» **Exercise instructions**: Filter the entries below down to the lines that hold "classes".

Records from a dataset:
- Opening Delimiter -

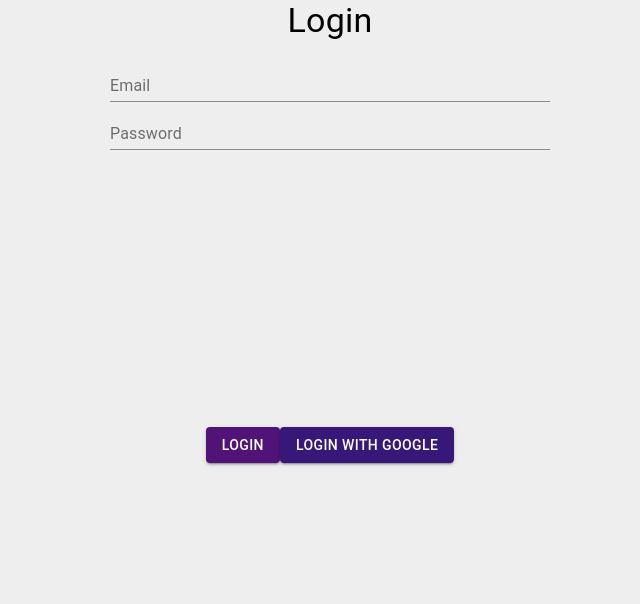
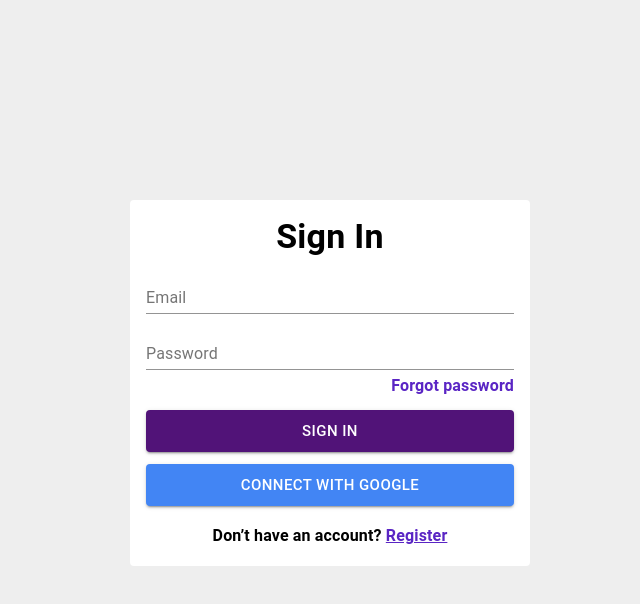
Before and after one commit to nvdai2401/react-typescript, a React (Create React App) app: page /auth in a window 1280 px wide. Shown: the top 604 px of the page, without its empty margins (310-950 px from the left). Built offline with nearby package versions, Linux system fonts and the light colour scheme.

Commit message:
develop UI for Auth Page completely

```diff
--- a/src/views/Auth/Auth.tsx
+++ b/src/views/Auth/Auth.tsx
@@ -1,5 +1,5 @@
 import React, { useState } from 'react'
-import { Grid, Button, Typography, TextField } from '@material-ui/core'
+import { Box, Button, Grid, TextField, Typography } from '@material-ui/core'
 import { makeStyles } from '@material-ui/core/styles'
 
 const useStyles = makeStyles((theme) => ({
@@ -7,11 +7,55 @@ const useStyles = makeStyles((theme) => ({
     width: '100vw',
     height: '100vh',
     flexWrap: 'nowrap',
+    backgroundColor: theme.palette.background.paper,
+    padding: '100px 16px',
+  },
+  item__inputGroup: {
+    width: '100%',
   },
   item__input: {
     width: '100%',
+    marginTop: theme.spacing(1),
   },
-  [theme.breakpoints.up('md')]: {},
+  item__groupButton: {
+    display: 'flex',
+    flexDirection: 'column',
+    width: '100%',
+    marginTop: theme.spacing(2),
+  },
+  googleButton: {
+    marginTop: theme.spacing(1.5),
+    backgroundColor: 'rgb(66, 133, 244)',
+  },
+  forgotPassword: {
+    alignSelf: 'flex-end',
+    color: theme.palette.secondary.light,
+    marginTop: theme.spacing(1),
+    cursor: 'pointer',
+    fontWeight: 600,
+    lineHeight: 1,
+    '&:hover': {
+      color: theme.palette.secondary.main,
+    },
+  },
+  suggestion: {
+    marginTop: theme.spacing(2),
+    cursor: 'pointer',
+    fontWeight: 600,
+    '& span': {
+      color: theme.palette.secondary.light,
+      textDecoration: 'underline',
+    },
+  },
+  [theme.breakpoints.up('md')]: {
+    root: {
+      margin: '200px auto',
+      width: 400,
+      height: 'auto',
+      padding: theme.spacing(2),
+      borderRadius: 4,
+    },
+  },
 }))
 
 const Auth: React.FC<any> = () => {
@@ -19,7 +63,7 @@ const Auth: React.FC<any> = () => {
 
   const [email, setEmail] = useState('')
   const [password, setPassword] = useState('')
-
+  const [screen, setScreen] = useState('sign-in')
   return (
     <Grid
       container
@@ -27,10 +71,12 @@ const Auth: React.FC<any> = () => {
       alignItems="center"
       className={classes.root}
     >
-      <Typography variant="h4" gutterBottom>
-        Login
+      <Typography variant="h4">
+        <Box fontWeight={600}>
+          {screen === 'sign-in' ? 'Sign In' : 'Register'}
+        </Box>
       </Typography>
-      <Grid item xs={12}>
+      <Grid item className={classes.item__inputGroup}>
         <TextField
           label="Email"
           type="email"
@@ -46,14 +92,35 @@ const Auth: React.FC<any> = () => {
           onChange={(e) => setPassword(e.target.value)}
         />
       </Grid>
-      <Grid item xs={12}>
-        <Button variant="contained" color="primary">
-          Login
+      {screen === 'sign-in' ? (
+        <Typography variant="subtitle1" className={classes.forgotPassword}>
+          Forgot password
+        </Typography>
+      ) : null}
+      <Grid item className={classes.item__groupButton}>
+        <Button variant="contained" color="primary" size="large">
+          Sign In
         </Button>
-        <Button variant="contained" color="secondary">
-          Login with Google
+        <Button
+          variant="contained"
+          color="secondary"
+          size="large"
+          className={classes.googleButton}
+        >
+          Connect with Google
         </Button>
       </Grid>
+      {screen === 'sign-in' ? (
+        <Typography variant="subtitle1" className={classes.suggestion}>
+          Don’t have an account?{' '}
+          <span onClick={() => setScreen('sign-up')}>Register</span>
+        </Typography>
+      ) : (
+        <Typography variant="subtitle1" className={classes.suggestion}>
+          Have you an account?{' '}
+          <span onClick={() => setScreen('sign-in')}>Sign In</span>
+        </Typography>
+      )}
     </Grid>
   )
 }
```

- Closing Delimiter -

» **Solution**:
       className={classes.root}
+      <Grid item className={classes.item__inputGroup}>
+        <Typography variant="subtitle1" className={classes.forgotPassword}>
+      <Grid item className={classes.item__groupButton}>
+          className={classes.googleButton}
+        <Typography variant="subtitle1" className={classes.suggestion}>
+        <Typography variant="subtitle1" className={classes.suggestion}>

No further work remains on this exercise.